Just a reminder that under section 79 of the Regulation of Investigatory Powers Act directors can be held responsible for breaches, even if they were not aware of them (ie due to negligence). There has been speculation in the past that directors of News International could be caught by this, and that the police might be interested in pursuing this.
Presumably, though, the cops want to wait for the individual cases to go through, as they involve direct RIPA breaches (phone hacking!), before following up by exploring corporate charges. So next month's trials could have some bearing on this.
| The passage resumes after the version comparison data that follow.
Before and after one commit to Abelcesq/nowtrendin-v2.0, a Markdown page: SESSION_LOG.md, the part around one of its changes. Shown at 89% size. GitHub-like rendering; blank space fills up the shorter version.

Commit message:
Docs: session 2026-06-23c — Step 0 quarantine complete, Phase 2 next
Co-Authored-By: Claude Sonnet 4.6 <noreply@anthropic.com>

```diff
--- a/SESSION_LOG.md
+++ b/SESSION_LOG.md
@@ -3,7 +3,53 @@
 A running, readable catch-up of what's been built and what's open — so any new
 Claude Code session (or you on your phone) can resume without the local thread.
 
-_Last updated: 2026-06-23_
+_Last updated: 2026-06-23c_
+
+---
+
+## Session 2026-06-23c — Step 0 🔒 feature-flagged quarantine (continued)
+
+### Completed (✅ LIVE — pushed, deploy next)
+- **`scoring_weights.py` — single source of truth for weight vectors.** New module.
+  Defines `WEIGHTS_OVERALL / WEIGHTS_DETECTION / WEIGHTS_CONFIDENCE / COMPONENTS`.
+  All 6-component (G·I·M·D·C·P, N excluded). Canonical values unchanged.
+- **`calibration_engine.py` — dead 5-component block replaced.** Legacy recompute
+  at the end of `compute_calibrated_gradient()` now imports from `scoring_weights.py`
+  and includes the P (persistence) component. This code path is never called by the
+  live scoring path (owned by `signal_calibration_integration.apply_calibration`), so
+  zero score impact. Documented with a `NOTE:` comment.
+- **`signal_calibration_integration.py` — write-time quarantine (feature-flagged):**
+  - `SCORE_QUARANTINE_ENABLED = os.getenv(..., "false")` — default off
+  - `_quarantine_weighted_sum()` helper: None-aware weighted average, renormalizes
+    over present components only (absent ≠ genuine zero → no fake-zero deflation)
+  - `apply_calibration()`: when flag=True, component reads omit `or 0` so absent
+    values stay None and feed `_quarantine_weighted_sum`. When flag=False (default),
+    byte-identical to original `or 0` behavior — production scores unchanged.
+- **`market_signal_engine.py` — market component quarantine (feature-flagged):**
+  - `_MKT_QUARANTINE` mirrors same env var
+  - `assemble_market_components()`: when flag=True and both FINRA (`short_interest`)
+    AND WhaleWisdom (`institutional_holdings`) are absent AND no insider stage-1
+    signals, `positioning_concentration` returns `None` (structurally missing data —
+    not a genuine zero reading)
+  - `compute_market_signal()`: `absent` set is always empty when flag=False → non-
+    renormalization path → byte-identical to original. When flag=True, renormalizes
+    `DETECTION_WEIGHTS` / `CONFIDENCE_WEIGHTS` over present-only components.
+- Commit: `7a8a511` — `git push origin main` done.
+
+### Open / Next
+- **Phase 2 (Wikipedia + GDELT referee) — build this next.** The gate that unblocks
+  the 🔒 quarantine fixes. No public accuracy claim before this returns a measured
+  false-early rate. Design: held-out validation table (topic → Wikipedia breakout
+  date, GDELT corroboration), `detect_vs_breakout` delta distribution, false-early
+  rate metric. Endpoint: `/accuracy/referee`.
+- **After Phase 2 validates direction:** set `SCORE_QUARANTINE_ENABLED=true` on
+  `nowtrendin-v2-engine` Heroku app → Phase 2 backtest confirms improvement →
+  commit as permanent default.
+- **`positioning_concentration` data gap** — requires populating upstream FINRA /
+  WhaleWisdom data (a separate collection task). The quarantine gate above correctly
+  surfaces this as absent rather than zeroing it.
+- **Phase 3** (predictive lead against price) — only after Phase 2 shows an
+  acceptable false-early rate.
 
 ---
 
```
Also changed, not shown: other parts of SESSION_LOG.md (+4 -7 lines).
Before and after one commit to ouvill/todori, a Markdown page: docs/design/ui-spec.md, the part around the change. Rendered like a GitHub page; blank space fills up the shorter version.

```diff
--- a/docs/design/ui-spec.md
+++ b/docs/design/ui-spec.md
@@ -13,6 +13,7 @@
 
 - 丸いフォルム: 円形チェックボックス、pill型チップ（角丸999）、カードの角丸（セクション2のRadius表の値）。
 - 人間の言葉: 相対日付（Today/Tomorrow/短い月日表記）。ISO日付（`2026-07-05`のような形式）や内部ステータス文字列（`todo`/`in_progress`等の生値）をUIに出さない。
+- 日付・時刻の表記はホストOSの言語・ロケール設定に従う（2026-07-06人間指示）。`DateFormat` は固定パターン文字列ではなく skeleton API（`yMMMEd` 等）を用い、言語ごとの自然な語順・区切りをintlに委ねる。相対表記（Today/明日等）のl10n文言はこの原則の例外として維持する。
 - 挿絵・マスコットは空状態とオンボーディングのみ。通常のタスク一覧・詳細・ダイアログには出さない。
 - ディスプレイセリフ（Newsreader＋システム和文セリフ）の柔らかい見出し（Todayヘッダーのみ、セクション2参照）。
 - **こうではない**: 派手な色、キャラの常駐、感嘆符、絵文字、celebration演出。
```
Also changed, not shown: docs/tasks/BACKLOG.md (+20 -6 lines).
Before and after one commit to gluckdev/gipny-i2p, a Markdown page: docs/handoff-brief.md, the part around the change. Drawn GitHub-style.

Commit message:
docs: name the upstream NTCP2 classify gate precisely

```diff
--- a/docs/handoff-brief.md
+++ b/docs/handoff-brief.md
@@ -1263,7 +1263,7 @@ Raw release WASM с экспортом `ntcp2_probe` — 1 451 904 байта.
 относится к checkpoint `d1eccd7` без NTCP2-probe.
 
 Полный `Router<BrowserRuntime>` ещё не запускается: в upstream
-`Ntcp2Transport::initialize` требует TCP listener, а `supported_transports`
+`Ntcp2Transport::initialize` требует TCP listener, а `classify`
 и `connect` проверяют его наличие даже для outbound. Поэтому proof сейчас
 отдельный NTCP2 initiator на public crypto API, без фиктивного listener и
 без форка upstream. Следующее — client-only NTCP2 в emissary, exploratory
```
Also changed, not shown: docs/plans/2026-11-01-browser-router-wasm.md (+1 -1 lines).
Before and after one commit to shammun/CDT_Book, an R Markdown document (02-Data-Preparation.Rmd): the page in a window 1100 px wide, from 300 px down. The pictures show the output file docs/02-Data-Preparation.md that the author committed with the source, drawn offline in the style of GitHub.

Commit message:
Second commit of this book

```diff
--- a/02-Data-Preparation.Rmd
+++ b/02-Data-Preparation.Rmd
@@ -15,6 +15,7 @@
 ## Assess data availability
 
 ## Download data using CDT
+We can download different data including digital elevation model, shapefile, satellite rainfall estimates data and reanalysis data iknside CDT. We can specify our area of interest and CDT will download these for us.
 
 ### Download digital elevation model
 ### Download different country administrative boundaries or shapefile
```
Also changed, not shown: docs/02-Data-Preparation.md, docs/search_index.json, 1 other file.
Also worth noting that when the Met were asked specifically about the issue of corporate charges, at the Leveson Inquiry, News Corp's co-operative stance was highlighted. See this Guardian story on the Section 79 problem for News Corp. the reason I mention this that in that recent Exaro scoop of the secret Rupert Murdoch meeting some of the things he says include that a) he regrets being so co-operative and b) the company has started being more difficult in dealings with the police.
Given that its very unlikely (now) for anyone to get hold of an email/recording of a current senior News Corp exec explicitly admitting that they knew what was going on, these sort of things take on more significance. And, of course, if people start pleading guilty next month the whole thing takes a new turn.
Stock up on popcorn.